Task requirements — Please find all lines in the data that hold the string "pumpCsv" and copy them.

• • •

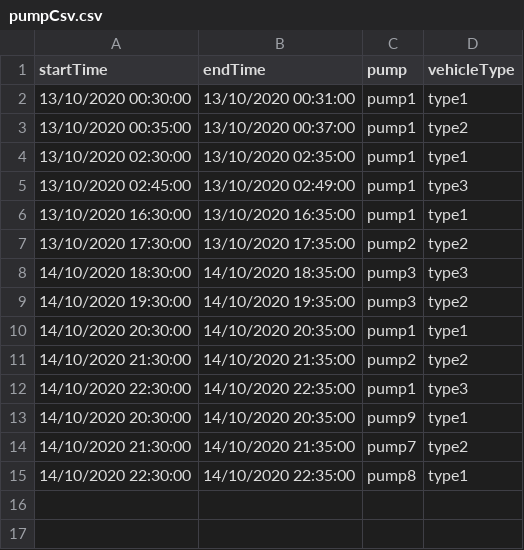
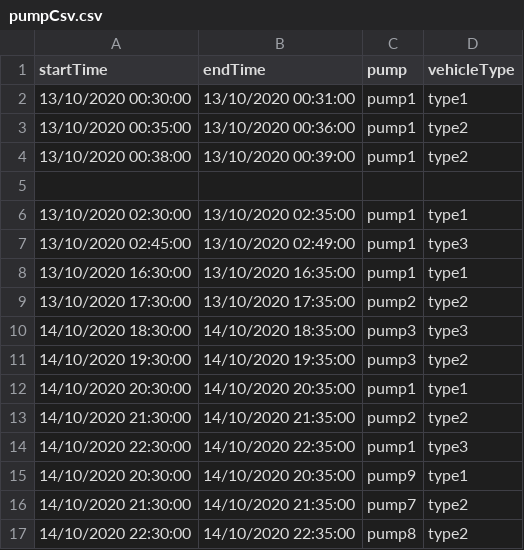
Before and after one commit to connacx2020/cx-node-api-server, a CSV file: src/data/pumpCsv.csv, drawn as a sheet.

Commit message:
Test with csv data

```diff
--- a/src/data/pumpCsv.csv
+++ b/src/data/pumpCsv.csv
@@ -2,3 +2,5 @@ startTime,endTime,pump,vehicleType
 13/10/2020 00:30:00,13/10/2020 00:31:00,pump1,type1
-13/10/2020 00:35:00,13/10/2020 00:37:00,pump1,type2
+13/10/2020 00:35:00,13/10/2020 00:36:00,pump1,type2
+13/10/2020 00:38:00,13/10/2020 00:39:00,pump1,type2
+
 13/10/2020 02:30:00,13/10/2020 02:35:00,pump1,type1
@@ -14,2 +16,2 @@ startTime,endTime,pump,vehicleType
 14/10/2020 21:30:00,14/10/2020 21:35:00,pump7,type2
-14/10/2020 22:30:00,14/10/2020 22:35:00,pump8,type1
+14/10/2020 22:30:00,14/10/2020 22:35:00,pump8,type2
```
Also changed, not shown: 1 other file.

• • •

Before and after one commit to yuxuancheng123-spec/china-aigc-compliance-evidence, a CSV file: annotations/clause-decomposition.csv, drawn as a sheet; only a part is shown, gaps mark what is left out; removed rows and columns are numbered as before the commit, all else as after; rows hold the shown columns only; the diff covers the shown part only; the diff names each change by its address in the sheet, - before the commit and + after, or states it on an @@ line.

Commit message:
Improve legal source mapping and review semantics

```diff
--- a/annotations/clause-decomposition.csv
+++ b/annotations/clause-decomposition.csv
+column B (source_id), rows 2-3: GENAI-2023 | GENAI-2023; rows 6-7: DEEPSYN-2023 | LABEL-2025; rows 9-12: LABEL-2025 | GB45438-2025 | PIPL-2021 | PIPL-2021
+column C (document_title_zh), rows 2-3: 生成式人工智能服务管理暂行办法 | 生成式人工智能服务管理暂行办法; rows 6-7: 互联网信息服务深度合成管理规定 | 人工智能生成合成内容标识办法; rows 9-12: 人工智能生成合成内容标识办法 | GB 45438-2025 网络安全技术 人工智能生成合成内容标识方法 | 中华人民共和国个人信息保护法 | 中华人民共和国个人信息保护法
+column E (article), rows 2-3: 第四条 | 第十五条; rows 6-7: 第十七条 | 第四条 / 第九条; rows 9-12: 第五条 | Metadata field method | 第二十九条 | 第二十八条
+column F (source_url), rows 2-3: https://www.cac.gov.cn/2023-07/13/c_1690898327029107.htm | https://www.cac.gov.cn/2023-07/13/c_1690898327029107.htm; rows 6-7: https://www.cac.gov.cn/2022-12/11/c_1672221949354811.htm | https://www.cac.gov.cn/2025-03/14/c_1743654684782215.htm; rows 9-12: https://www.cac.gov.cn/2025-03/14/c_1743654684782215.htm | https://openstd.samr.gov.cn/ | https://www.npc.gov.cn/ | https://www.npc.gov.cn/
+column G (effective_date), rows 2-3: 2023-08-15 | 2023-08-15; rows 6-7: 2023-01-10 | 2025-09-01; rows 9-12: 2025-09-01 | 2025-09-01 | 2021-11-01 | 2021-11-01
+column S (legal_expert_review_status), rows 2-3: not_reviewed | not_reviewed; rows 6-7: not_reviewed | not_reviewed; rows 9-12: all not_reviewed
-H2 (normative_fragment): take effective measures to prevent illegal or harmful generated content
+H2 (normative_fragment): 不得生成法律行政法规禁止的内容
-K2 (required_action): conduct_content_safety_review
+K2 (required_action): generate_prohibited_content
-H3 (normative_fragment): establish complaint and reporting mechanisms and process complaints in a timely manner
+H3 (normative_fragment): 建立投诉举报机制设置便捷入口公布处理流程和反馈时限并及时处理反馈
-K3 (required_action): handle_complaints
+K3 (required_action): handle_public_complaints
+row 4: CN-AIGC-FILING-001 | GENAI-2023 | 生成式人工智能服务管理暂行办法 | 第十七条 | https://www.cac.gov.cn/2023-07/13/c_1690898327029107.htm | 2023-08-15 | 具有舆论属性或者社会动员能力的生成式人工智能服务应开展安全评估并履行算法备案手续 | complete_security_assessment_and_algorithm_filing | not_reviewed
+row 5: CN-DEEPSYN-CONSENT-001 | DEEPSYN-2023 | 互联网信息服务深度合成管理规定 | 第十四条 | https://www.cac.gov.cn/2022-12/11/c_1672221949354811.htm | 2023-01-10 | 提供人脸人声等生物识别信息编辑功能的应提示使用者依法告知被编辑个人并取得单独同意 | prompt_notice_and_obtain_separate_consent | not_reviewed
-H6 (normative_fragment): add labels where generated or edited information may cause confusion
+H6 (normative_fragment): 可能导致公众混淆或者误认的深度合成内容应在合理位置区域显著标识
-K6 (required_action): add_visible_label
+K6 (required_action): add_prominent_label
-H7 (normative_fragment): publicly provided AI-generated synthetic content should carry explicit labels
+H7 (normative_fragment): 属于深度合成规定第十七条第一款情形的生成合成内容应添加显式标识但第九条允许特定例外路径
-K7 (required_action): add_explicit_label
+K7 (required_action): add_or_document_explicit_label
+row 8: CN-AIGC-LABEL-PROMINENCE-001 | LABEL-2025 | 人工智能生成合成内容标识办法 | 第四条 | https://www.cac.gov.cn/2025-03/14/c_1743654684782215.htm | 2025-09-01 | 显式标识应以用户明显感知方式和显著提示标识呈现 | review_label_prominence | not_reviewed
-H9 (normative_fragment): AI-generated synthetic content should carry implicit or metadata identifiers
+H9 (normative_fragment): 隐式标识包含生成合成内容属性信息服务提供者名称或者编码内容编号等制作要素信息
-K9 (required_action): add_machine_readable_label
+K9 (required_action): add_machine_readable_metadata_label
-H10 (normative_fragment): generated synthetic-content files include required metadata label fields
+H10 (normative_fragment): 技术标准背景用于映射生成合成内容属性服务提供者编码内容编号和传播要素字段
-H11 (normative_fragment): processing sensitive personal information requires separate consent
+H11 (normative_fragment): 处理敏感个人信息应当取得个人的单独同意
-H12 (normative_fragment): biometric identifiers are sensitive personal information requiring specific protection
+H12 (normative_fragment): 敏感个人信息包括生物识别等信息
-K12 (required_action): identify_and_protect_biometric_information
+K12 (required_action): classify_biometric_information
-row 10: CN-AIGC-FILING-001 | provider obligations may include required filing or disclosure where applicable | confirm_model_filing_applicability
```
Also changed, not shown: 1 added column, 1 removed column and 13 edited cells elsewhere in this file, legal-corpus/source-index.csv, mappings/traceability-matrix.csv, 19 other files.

• • •

Written answer —
Before and after one commit to connacx2020/cx-node-api-server, a CSV file: src/data/pumpCsv.csv, drawn as a sheet.
--- a/src/data/pumpCsv.csv
+++ b/src/data/pumpCsv.csv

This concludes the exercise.